Pack Trip Through the Smokies You Can Ride Part Way into the Great Smoky Mountains National Park, But in "the Wilderness" You Must Leave Your Horse and Go on Foot BY VAL HART With Illustrations by National Geographic PhotographerRobert F. Sisson " BOUT that groundhog you saw yester day," Sam said, "did you know they make mighty fine eating? I'll tell you how we cook them. First you got to get yourself a nice fat young groundhog, dress it, and boil it." Sam paused to throw a log on the fire, then continued. "Now, if you're out in the woods, you get sassafras or spicewood for season; then you take the meat out of the water and bake it." He smacked his lips. "Has a wonderful flavor," he said. "Could n't tell the difference if it was coon or bear." This introduction to mountain cooking made my kitchen in Washington, D. C., seem far away. We were on a pack trip through the Great Smoky Mountains National Park, and by now our horses had taken us deep into the mountains (map, pages 476-477). Escape from "Modern Living" My late-September vacation was an escape from television, banging screen doors, and the gray routine of housekeeping. No change could have been more complete, for I had never camped before nor ridden a horse very far. I glanced at the friendly and now fa miliar faces lit by the fire and thought how odd it was that only a few days before we had been strangers. We had met at Tom Alexander's Cata loochee Ranch near Waynesville, North Caro lina. Tom, rancher and forester, was our out fitter and guide. For years he has taken pack trips into the Smokies, and he knows every trail, ridge, and stream. In his very quietness at that moment he seemed a part of the mood of the hills.

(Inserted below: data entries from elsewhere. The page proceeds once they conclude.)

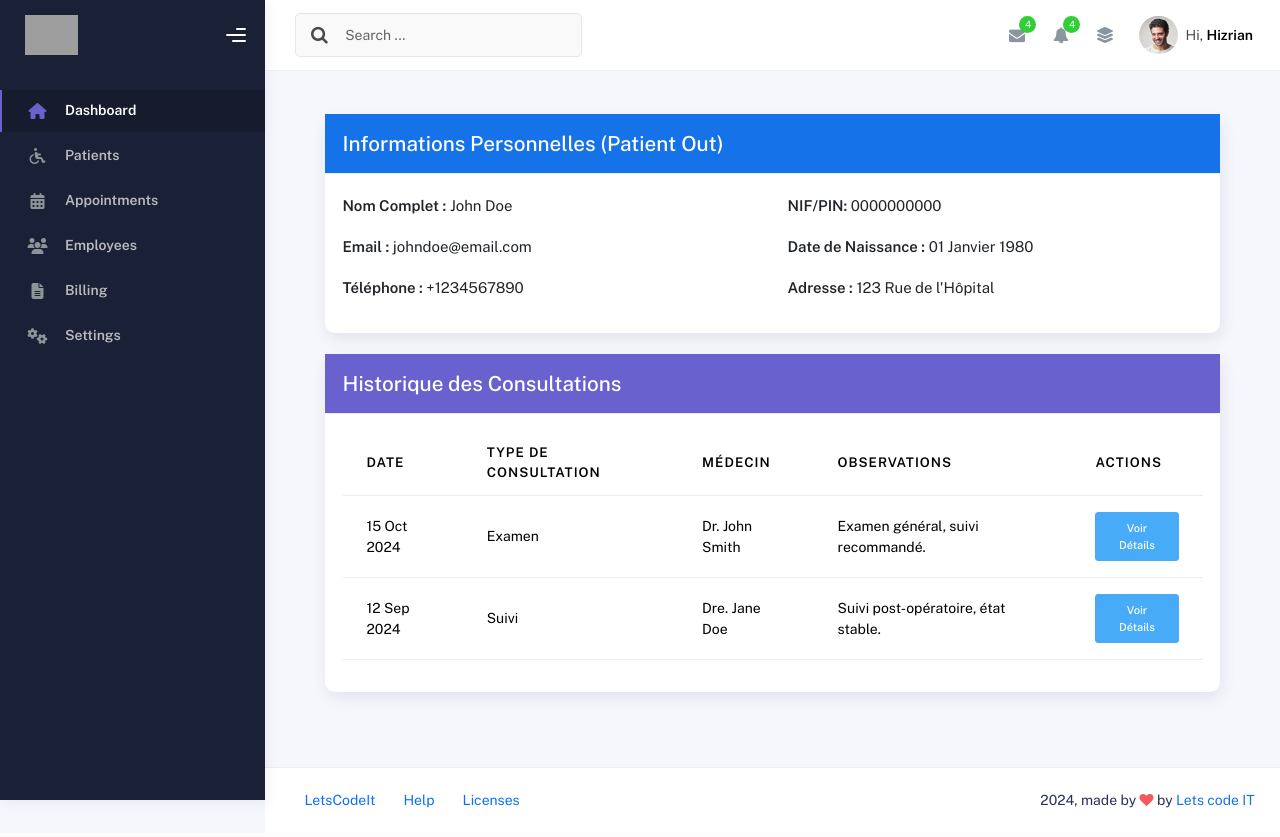
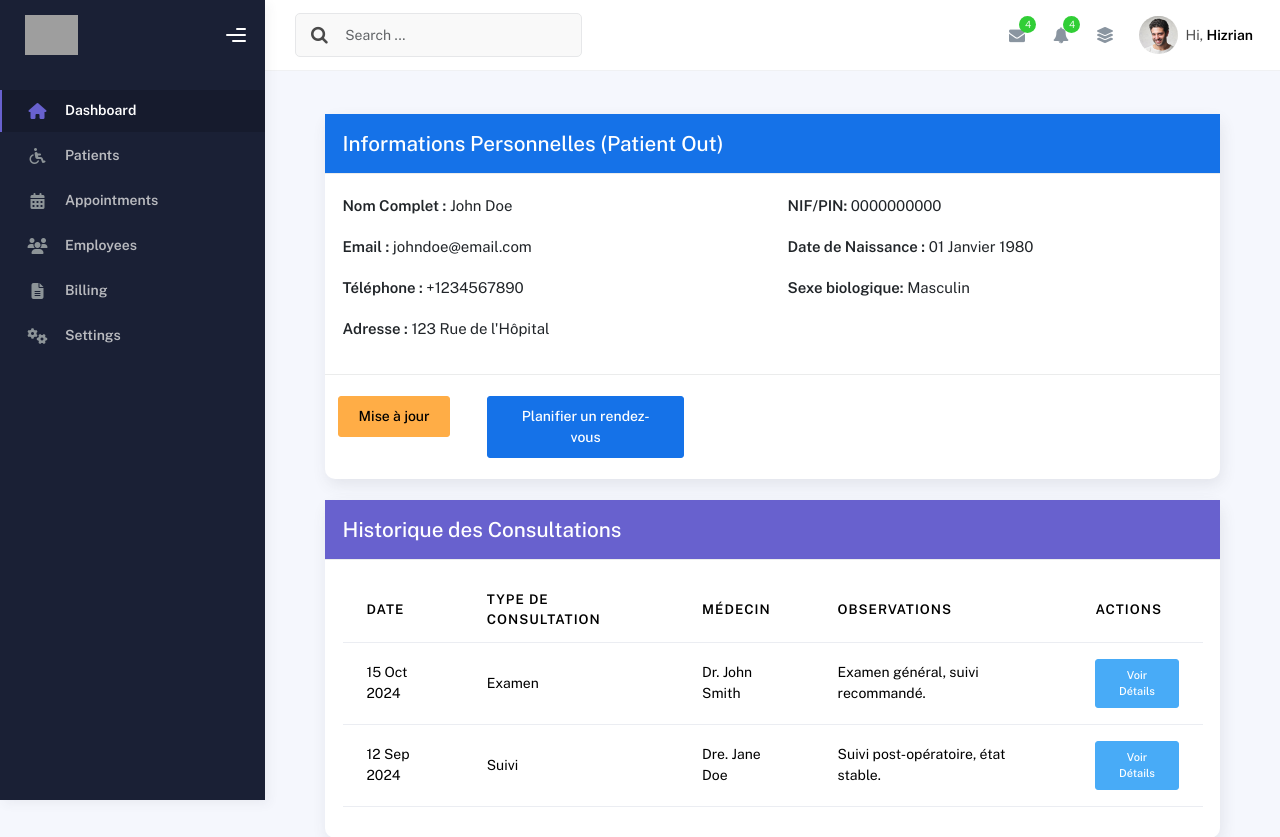
Before and after one commit to LetsCodeItV1/HospitalManagement, a Django app: page /reception/detail_patient in a window 1280 px wide. Shown: the top 837 px of the page. Before the commit the page ends 808 px from the top, so only its background shows below. Run offline with Django 5.2, Linux system fonts and the light colour scheme; some libraries are stand-ins or nearby versions; grey boxes are pictures that could not be loaded.

Commit message:
- Création de la page d'affichage des détails d'un patient - Creation du popup(modal) pour afficher les détails d'une consultation
Signed-off-by: Ralphy89 <43939986+ralphy89@users.noreply.github.com>

```diff
--- a/HospitalManagement/reception/templates/GestionPatients/detail_patient.html
+++ b/HospitalManagement/reception/templates/GestionPatients/detail_patient.html
@@ -20,11 +20,23 @@
                         <p><strong>Nom Complet :</strong> John Doe</p>
                         <p><strong>Email :</strong> johndoe@email.com</p>
                         <p><strong>Téléphone :</strong> +1234567890</p>
+                        <p><strong>Adresse :</strong> 123 Rue de l'Hôpital</p>
                     </div>
                     <div class="col-md-6">
                         <p><strong>NIF/PIN: </strong> 0000000000</p>
                         <p><strong>Date de Naissance :</strong> 01 Janvier 1980</p>
-                        <p><strong>Adresse :</strong> 123 Rue de l'Hôpital</p>
+                        <p><strong>Sexe biologique:</strong> Masculin</p>
+                    </div>
+
+                </div>
+            </div>
+            <div class="card-footer">
+                <div class="row">
+                    <div class="col-md-2 p-3">
+                        <a href="#" class="btn btn-warning">Mise à jour</a>
+                    </div>
+                    <div class="col-md-3 p-3">
+                        <a href="#" class="btn btn-primary">Planifier un rendez-vous</a>
                     </div>
                 </div>
             </div>
--- a/HospitalManagement/reception/templates/GestionPatients/patient_out.html
+++ b/HospitalManagement/reception/templates/GestionPatients/patient_out.html
@@ -77,6 +77,7 @@
                                             <i class="fa fa-external-link"></i>
                                         </button>
                                     </a>
+
                                     <button style="font-size: 25px" type="button" data-bs-toggle="tooltip"
                                             title="Télécharger le dossier" class="btn btn-link btn-danger">
                                         <i class="fa fa-file-pdf"></i>
--- a/HospitalManagement/reception/templates/home.html
+++ b/HospitalManagement/reception/templates/home.html
@@ -14,14 +14,14 @@
         </div>
         <div class="ms-md-auto py-2 py-md-0">
             {#                            <a href="#" class="btn btn-label-info btn-round me-2">Manage</a>#}
-            <a href="#" class="btn btn-success btn-round" data-bs-toggle="modal"
+            <a href="#" class="btn btn-success btn-round m-2" data-bs-toggle="modal"
                data-bs-target="#myModal">Nouveau patient</a>
             {% include 'patient_form.html' %}
-            <a href="#" class="btn btn-primary btn-round" data-bs-toggle="modal"
+            <a href="#" class="btn btn-primary btn-round m-2" data-bs-toggle="modal"
                data-bs-target="#modalAppointement">Planifiez
                 rendez-vous</a>
             {% include 'appointement_form.html' %}
-            <a href="#" class="btn btn-warning  btn-round" data-bs-toggle="modal"
+            <a href="#" class="btn btn-warning  btn-round m-2" data-bs-toggle="modal"
                data-bs-target="#presenceModal">Confirmation de
                 présence</a>
             {% include 'presence_form.html' %}
```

So did Glenn Messer, Tom's helper, and Sam Woody, our camp cook. The rest of us Tom called his "trail riders": Ruby Bere, a bacteriologist from Madison, Wisconsin; Genevieve Bass, a housewife from Lakeland, Florida; Elizabeth Yates, a writer from Peterboro, New Hampshire; Bob Sisson, a staff photographer for the NATIONAL GEO GRAPHIC MAGAZINE, and I. We were up early for the first day's ride. Tom gave us last-minute instructions: Don't tie a horse close to another until you learn their preferences-some horses hate each other; keep a distance on the trail; watch out for yellow jackets; and hitch up with the halter rope, never the reins. "Come on, you cowpunchers, let's get go ing!" Tom yelled, and led the way from the ranch stables toward Hemphill Bald, first steep climb from the ranch house. Ruby and I glanced at each other. Both inexperienced riders, we were pleased that our horses took their place in line and moved at all (page 479). We entered the park and headed northeast along the crest of Cataloochee Divide. From this height of 5,100 feet we watched clouds in the long distance drifting low, merging with deep haze and veiling the tops of the Plott Balsams, Mount Pisgah and Pisgah Ridge, and Mount Sterling. This blue haze, which looks like smoke ris ing to the sky, gives the mountains their name. Except for treeless balds on isolated peaks, the dense vegetation of the valleys extends to the top of the highest spruce- and fir-cov ered mountains. This section of the Appalachian Mountains astride the border of North Carolina and Ten nessee, the highest mass in eastern United States, is too far south to have a true timber line.* Many of them tower a mile high; 16 peaks are more than 6,000 feet above sea level. Timber line in this area would not begin at less than 10,000 feet. The trail narrowed suddenly, and we passed through a jungle of rhododendron, the first of hundreds we would see. Masses of dog hob ble (Leucothoe), dense and intertwined with the trunks and branches of rhododendron, covered the forest floor. So thick was the growth that only occasional patches of sun shine lit bright-red partridgeberries growing along the trail. Mountain Berries Ripen Late The Smoky Mountains, we soon discovered, conceal surprises for those who venture off the park highways. From the quiet darkness of the jungle mass we emerged into the full sunlight of a meadow of goldenrod, sunflow ers, purple and white asters, and vagrant but terflies. Ripe blackberries and blueberries dotted our trail; at lower levels the fruit had ripened several weeks earlier. Leaving the crest of Cataloochee Divide, we turned northwest into McGee Branch Trail * See "Rambling Around the Roof of Eastern America," by Leonard C. Roy, NATIONAL GEOGRAPHIC MAGAZINE, August, 1936.